How will forthcoming changes to New Zealand’s Credit Contracts and Consumer Finance Act affect the personal-lending landscape in New Zealand?
We welcome the 1 October changes, which will extend and strengthen the responsible-lending regime backed by new due-diligence obligations for directors and senior managers. It is true that the changes risk adding significant friction in the customer experience, particularly between application and transaction. However, Latitude has the technology to improve the customer experience despite the additional obligations. This creates a significant opportunity for our business.
Are the changes likely to favour nonbanks versus banks?
While they are significant changes, they do not particularly favour one sector over any other. However, in acquiring new customers, the enquiries and assessments required under the new rules may better suit the nonbanks given these lenders are likely to have more flexible processes and technology.
In Australia, Latitude last executed a term transaction in February 2020. Does the business have any immediate plans to return to the Australian dollar public market?
We are watching the market and considering our options. Last year we made a deliberate decision not to go to market and to focus on our private funding because of COVID-19. All options are on the table for the remainder of 2021 and into 2022.
Latitude listed on the ASX in April this year. How, if at all, does the listing affect funding strategy?
Listing on the ASX has opened a range of new funding options. It has also allowed us to simplify our funding-trust structure to a more conventional ownership model that is easier for investors to understand. We have moved quickly to execute on these options with our recent launch of a capital-notes offer.
The buy-now, pay-later (BNPL) sector seemingly goes from strength to strength in Australia. How has LatitudePay performed over the last 12 months?
LatitudePay, our BNPL product, rounds out the payment solutions we offer our merchant partners and introduces a different demographic to our range of products. We are not a single-product BNPL originator so our strategy is about building out and complementing our range of payment products.
Over the last 12 months, LatitudePay has experienced customer growth of 73 per cent, to 458,000, while adding approximately 2,000 new merchant partners. We have also piloted LatitudePay+, our “big ticket” BNPL product, which will enable customers to make larger BNPL purchases. This will complement our existing sales-finance payment products, bringing in new customers and broadening our appeal to new merchants, particularly in the services space.
Latitude announced the purchase of Symple Loans in September. Does this signal a more aggressive push into the personal-loan market for Latitude?
Symple Loans is a strong strategic acquisition for Latitude. While the acquisition is still subject to regulatory approval, Symple’s technology will become the platform for all our existing personal-loan products and will enable us to launch new products and into new markets, such as auto loans in New Zealand. It is a very exciting opportunity for us to broaden and deepen our already strong position in the personal-loan market.

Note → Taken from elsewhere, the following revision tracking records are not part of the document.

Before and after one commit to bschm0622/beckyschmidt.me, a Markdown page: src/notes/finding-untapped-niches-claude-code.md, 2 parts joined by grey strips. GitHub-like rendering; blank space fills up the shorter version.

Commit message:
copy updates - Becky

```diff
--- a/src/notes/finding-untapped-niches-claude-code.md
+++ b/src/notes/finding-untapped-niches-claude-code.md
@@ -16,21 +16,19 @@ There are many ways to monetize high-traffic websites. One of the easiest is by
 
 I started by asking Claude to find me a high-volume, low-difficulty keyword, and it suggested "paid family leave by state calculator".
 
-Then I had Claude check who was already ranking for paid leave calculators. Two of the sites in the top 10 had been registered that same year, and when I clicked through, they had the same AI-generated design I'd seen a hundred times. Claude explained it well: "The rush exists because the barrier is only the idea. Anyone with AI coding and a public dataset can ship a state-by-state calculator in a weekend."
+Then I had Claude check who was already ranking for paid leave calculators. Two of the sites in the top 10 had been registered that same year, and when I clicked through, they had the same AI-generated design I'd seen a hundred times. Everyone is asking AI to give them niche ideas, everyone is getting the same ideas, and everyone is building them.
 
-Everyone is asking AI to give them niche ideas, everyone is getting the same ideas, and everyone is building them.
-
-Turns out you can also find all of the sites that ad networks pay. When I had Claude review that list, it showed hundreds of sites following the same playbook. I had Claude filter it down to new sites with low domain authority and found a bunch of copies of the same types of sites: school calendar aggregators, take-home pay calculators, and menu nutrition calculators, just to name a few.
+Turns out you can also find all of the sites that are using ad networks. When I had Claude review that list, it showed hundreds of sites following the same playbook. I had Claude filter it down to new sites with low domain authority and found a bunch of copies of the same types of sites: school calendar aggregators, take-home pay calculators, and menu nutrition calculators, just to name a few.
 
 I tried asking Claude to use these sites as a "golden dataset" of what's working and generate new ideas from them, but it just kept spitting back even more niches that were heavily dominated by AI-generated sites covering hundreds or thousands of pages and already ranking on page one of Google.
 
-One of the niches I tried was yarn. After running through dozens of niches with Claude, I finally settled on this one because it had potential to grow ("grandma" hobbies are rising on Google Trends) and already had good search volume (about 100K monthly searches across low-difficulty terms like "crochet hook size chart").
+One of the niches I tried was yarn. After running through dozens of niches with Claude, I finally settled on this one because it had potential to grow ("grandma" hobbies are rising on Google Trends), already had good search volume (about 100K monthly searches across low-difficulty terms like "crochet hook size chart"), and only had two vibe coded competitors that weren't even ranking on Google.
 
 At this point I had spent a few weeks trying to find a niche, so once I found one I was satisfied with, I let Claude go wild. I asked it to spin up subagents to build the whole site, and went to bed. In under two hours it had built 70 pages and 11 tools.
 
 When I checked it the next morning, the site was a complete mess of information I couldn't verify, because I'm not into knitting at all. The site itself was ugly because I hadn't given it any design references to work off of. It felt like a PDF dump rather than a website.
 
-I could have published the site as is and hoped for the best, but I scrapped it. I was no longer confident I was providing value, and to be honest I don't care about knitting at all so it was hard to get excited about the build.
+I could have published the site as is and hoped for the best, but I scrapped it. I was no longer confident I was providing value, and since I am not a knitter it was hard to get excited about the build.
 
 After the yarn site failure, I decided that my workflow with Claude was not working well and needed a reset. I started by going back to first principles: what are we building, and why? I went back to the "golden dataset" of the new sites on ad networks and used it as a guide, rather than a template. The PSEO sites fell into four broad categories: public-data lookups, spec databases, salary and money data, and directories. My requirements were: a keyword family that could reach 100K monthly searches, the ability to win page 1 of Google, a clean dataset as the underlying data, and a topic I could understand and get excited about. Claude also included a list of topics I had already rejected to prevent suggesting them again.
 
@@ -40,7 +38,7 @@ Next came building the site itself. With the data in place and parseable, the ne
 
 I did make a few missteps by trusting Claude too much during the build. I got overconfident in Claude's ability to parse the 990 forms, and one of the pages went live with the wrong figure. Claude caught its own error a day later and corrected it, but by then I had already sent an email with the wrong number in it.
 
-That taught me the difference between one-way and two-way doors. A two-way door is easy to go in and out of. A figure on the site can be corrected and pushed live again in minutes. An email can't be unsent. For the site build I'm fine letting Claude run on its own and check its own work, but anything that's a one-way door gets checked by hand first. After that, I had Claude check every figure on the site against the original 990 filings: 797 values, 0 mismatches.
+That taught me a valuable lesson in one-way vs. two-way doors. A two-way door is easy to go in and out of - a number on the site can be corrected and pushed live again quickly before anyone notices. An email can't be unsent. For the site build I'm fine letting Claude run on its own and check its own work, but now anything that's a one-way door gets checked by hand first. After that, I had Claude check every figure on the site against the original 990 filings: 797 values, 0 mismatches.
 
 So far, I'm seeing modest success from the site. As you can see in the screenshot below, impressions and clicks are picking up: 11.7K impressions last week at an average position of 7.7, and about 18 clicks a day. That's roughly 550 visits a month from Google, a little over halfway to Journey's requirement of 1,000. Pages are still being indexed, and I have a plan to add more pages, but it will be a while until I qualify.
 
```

nonbank Yearbook 2022
KangaNews's seventh annual guide to the business and funding trends in Australia's nonbank financial-institution sector.